ASSIGNMENT:
The number of lines in the entries below holding the word "example" is all that is needed here.

RECORDS FOR THIS TASK:
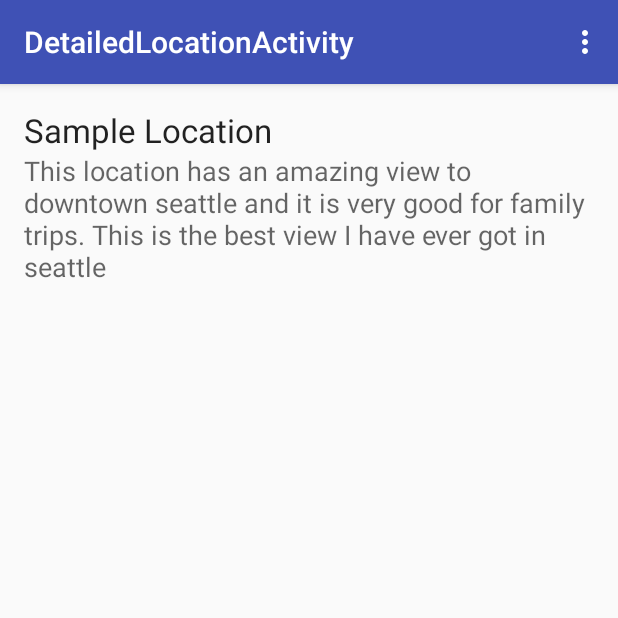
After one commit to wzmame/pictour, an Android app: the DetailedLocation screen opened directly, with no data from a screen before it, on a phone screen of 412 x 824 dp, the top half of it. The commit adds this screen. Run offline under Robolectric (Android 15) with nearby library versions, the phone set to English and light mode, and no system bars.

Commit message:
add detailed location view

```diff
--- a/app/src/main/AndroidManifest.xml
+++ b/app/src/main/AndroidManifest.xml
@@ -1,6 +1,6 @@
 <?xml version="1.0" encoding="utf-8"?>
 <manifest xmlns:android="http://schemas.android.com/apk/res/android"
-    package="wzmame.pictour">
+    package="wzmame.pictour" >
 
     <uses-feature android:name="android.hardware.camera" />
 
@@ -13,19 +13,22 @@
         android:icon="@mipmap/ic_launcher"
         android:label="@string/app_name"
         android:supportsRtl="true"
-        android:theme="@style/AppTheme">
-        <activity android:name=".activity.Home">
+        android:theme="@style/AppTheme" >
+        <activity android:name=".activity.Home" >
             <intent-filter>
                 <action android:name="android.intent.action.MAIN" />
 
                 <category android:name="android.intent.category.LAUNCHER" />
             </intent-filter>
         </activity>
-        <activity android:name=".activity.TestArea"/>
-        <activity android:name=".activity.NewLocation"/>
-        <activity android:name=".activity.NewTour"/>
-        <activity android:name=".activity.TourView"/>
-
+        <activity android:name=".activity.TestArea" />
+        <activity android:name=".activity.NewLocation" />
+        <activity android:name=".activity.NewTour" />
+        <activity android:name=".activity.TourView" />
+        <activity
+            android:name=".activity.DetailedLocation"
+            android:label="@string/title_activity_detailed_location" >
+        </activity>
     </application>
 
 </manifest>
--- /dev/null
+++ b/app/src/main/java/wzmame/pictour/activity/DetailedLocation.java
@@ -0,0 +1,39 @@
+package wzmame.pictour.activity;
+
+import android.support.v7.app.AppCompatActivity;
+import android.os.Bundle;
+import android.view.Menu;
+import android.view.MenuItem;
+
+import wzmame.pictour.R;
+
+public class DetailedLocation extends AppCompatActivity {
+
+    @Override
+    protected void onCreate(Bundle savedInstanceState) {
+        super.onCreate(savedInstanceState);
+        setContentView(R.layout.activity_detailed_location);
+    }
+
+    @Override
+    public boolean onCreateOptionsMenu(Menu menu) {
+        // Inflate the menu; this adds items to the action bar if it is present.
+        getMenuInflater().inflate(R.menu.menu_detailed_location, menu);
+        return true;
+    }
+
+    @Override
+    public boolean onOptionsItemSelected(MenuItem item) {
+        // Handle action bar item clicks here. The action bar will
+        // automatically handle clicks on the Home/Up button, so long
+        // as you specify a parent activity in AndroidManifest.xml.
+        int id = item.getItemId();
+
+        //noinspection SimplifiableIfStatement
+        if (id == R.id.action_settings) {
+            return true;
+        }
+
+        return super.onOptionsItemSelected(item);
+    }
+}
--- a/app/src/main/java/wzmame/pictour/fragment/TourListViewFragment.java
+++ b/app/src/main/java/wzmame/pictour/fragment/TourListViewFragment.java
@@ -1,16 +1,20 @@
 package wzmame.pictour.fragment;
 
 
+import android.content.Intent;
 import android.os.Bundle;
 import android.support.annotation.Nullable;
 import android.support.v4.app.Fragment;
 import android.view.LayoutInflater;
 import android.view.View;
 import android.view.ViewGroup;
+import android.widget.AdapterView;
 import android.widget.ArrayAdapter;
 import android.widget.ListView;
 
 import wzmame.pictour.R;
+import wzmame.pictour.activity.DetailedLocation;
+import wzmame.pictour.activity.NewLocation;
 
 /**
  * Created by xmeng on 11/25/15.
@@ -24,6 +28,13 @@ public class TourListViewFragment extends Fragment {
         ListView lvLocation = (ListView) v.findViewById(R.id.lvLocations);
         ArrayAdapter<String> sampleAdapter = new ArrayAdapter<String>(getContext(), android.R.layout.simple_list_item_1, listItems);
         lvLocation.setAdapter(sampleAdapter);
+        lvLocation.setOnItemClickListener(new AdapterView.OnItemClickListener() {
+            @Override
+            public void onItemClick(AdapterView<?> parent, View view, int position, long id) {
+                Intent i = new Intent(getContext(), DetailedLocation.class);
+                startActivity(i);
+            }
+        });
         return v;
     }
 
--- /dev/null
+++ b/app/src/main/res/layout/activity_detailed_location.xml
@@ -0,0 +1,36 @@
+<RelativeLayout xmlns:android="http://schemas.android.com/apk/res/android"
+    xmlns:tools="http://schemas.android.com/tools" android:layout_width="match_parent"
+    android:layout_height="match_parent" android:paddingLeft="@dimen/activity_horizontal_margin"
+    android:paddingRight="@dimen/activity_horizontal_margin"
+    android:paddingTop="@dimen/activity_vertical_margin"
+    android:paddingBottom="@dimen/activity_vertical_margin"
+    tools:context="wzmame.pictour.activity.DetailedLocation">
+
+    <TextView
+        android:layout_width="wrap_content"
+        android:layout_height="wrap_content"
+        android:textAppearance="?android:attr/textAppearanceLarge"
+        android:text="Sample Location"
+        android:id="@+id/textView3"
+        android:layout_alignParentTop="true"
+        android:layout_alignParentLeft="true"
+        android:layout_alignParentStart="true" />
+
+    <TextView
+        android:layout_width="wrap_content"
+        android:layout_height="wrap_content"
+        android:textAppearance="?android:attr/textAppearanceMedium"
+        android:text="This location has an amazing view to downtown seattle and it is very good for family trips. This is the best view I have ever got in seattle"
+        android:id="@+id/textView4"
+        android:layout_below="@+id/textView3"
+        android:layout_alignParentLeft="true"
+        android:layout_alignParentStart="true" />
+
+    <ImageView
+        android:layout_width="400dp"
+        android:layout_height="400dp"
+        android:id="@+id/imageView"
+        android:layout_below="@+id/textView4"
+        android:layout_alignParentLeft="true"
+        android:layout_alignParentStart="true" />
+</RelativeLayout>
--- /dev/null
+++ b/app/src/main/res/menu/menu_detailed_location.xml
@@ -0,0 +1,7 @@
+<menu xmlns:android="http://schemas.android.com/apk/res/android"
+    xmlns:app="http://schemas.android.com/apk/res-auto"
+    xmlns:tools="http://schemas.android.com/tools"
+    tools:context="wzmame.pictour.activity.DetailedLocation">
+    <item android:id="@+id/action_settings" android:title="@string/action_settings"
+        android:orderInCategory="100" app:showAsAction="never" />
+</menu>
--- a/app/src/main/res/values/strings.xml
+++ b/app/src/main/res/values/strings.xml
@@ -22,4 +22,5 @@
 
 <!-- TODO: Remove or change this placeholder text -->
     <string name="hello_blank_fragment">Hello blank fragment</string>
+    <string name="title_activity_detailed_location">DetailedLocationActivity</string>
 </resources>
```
--
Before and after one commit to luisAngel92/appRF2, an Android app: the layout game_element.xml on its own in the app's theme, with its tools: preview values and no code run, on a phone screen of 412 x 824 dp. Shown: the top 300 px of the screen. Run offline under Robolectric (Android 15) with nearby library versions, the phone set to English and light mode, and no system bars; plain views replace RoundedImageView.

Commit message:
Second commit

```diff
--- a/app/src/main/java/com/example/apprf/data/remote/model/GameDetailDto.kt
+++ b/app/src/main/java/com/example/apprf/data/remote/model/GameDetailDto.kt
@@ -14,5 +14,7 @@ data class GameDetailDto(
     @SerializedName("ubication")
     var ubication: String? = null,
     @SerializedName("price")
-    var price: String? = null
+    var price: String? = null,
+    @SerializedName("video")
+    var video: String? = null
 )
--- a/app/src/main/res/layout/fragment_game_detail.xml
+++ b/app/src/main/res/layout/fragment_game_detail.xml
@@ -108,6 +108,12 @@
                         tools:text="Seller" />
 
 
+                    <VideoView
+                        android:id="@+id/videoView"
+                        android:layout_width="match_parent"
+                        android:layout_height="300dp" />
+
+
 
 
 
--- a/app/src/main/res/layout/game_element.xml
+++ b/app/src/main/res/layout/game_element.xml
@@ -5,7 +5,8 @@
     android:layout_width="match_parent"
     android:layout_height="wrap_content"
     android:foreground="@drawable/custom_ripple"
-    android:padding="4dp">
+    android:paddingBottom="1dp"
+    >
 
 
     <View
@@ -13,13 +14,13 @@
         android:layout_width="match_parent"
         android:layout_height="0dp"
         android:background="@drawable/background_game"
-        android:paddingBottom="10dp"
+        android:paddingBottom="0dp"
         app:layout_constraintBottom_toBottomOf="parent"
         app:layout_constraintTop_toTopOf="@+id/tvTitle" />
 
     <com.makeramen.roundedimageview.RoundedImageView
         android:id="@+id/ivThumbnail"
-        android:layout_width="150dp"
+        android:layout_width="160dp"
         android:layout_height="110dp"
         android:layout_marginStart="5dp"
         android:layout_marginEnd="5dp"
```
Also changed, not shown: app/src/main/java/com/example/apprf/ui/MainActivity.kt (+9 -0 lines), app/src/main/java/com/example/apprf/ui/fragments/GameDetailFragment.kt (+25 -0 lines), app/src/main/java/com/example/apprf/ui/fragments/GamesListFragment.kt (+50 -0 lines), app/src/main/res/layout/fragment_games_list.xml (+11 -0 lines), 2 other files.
--
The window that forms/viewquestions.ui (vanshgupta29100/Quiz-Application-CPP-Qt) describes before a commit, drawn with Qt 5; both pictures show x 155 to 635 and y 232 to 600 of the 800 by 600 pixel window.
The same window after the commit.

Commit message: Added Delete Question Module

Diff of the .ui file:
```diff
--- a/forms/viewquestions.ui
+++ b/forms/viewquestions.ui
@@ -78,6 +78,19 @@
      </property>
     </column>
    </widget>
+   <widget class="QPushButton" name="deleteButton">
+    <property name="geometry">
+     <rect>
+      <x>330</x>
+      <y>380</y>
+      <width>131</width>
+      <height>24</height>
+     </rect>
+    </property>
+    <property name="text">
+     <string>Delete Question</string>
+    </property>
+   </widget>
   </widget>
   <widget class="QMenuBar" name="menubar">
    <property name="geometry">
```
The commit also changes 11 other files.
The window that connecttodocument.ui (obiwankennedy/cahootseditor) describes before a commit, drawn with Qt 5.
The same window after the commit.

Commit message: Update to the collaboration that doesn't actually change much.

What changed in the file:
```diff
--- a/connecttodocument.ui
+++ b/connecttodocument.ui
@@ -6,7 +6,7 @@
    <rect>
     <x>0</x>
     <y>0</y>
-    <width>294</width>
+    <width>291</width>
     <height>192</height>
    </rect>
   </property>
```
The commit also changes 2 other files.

ANSWER AREA:
3